* Description of the task *
Please return the data that follows precisely as written, but without the images.

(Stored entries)
________________________
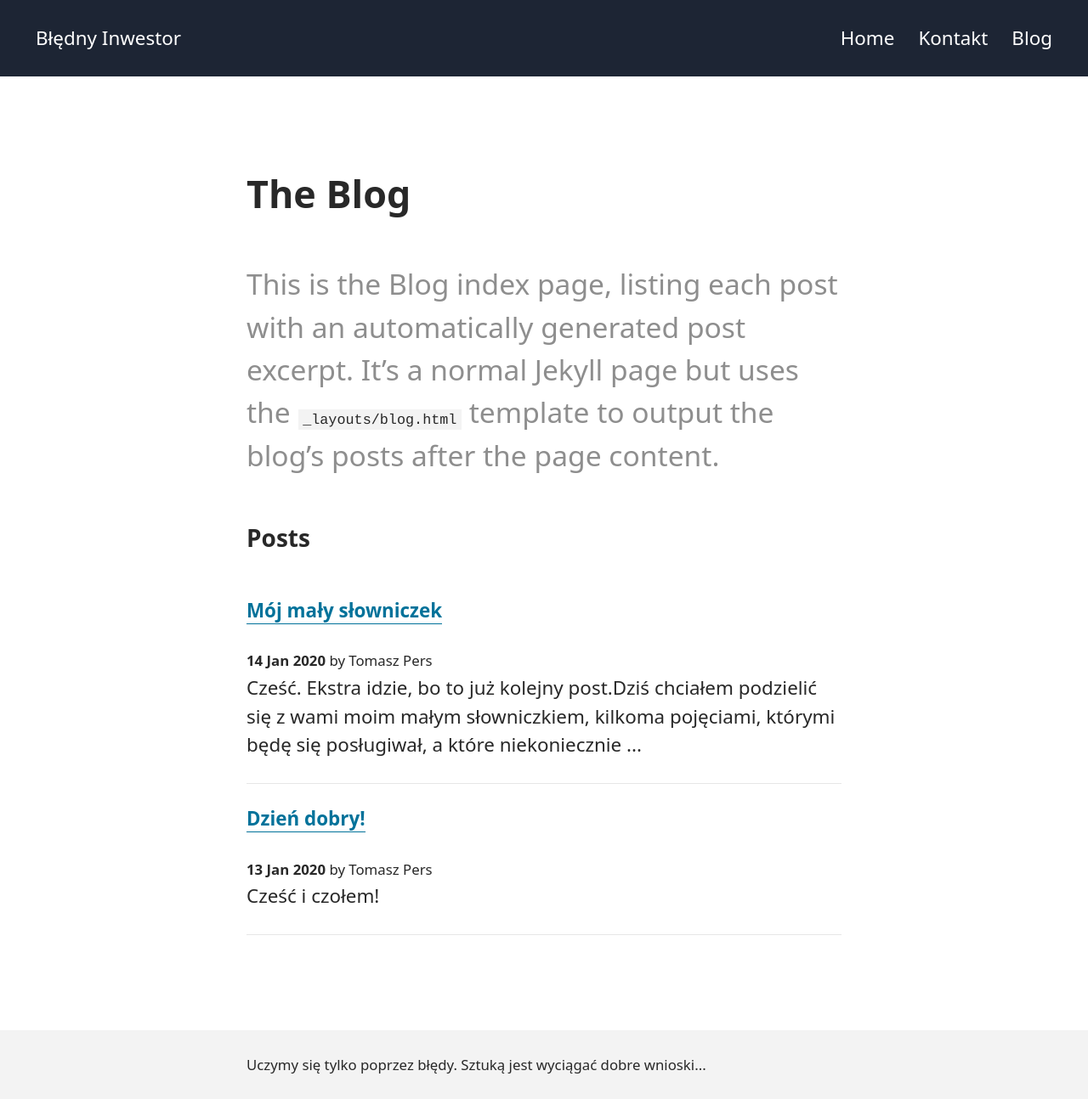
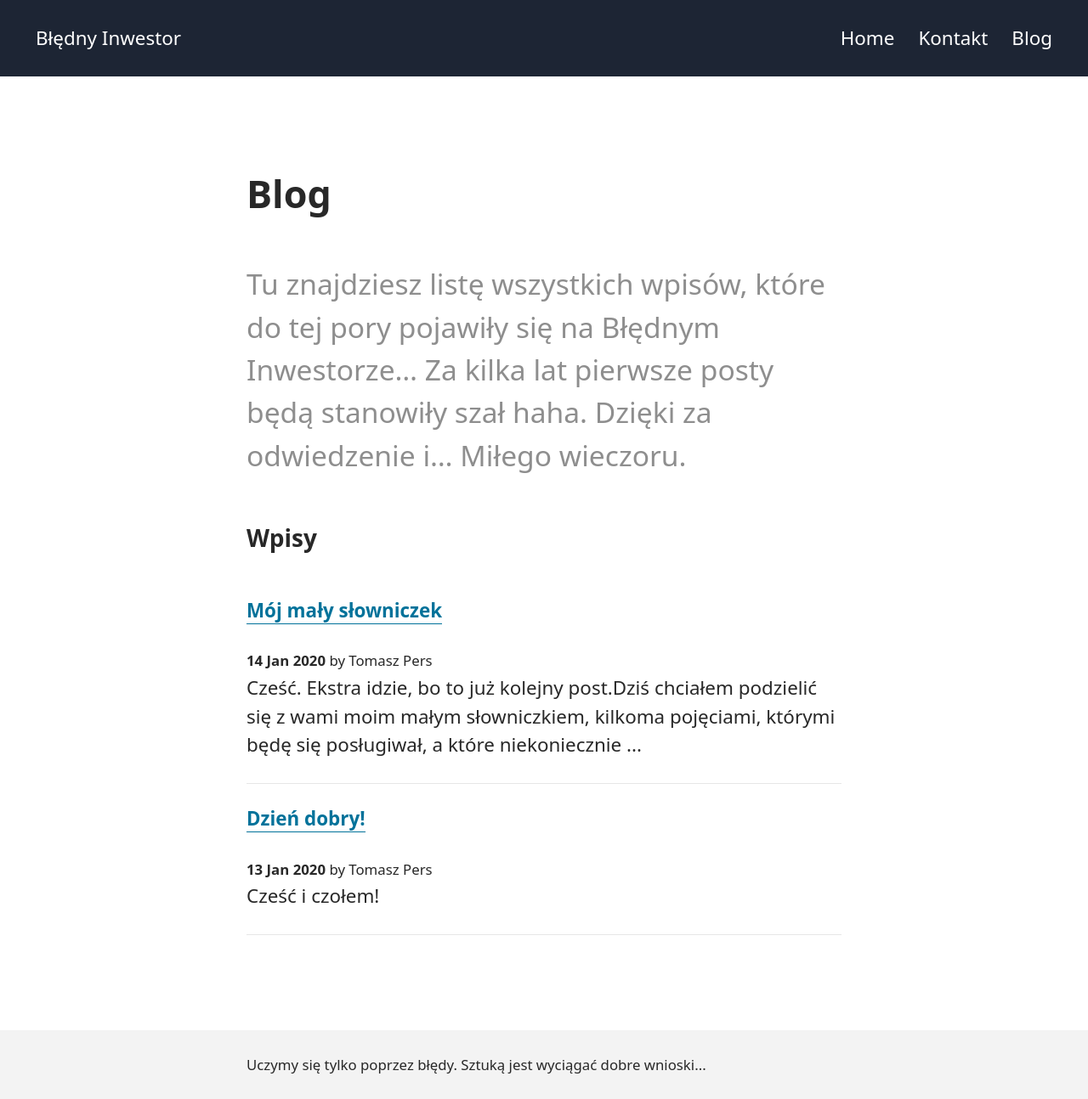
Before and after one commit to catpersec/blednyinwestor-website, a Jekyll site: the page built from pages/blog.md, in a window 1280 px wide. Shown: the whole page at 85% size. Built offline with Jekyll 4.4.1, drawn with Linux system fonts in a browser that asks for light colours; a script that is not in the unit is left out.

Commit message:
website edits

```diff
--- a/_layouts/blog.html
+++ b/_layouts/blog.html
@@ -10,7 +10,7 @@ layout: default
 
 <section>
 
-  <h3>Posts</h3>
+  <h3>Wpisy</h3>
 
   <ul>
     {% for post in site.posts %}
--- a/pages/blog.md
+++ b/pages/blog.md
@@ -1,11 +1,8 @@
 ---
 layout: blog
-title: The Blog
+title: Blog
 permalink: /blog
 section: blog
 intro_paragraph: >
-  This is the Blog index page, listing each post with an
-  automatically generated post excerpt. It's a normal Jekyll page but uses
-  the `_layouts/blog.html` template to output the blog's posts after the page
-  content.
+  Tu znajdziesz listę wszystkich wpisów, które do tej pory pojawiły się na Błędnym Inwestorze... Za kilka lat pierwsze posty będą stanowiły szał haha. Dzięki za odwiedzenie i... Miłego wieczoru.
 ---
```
________________________
* Answer to this problem *
Before and after one commit to catpersec/blednyinwestor-website, a Jekyll site: the page built from pages/blog.md, in a window 1280 px wide. Shown: the whole page at 85% size. Built offline with Jekyll 4.4.1, drawn with Linux system fonts in a browser that asks for light colours; a script that is not in the unit is left out.

Commit message:
website edits

```diff
--- a/_layouts/blog.html
+++ b/_layouts/blog.html
@@ -10,7 +10,7 @@ layout: default
 
 <section>
 
-  <h3>Posts</h3>
+  <h3>Wpisy</h3>
 
   <ul>
     {% for post in site.posts %}
--- a/pages/blog.md
+++ b/pages/blog.md
@@ -1,11 +1,8 @@
 ---
 layout: blog
-title: The Blog
+title: Blog
 permalink: /blog
 section: blog
 intro_paragraph: >
-  This is the Blog index page, listing each post with an
-  automatically generated post excerpt. It's a normal Jekyll page but uses
-  the `_layouts/blog.html` template to output the blog's posts after the page
-  content.
+  Tu znajdziesz listę wszystkich wpisów, które do tej pory pojawiły się na Błędnym Inwestorze... Za kilka lat pierwsze posty będą stanowiły szał haha. Dzięki za odwiedzenie i... Miłego wieczoru.
 ---
```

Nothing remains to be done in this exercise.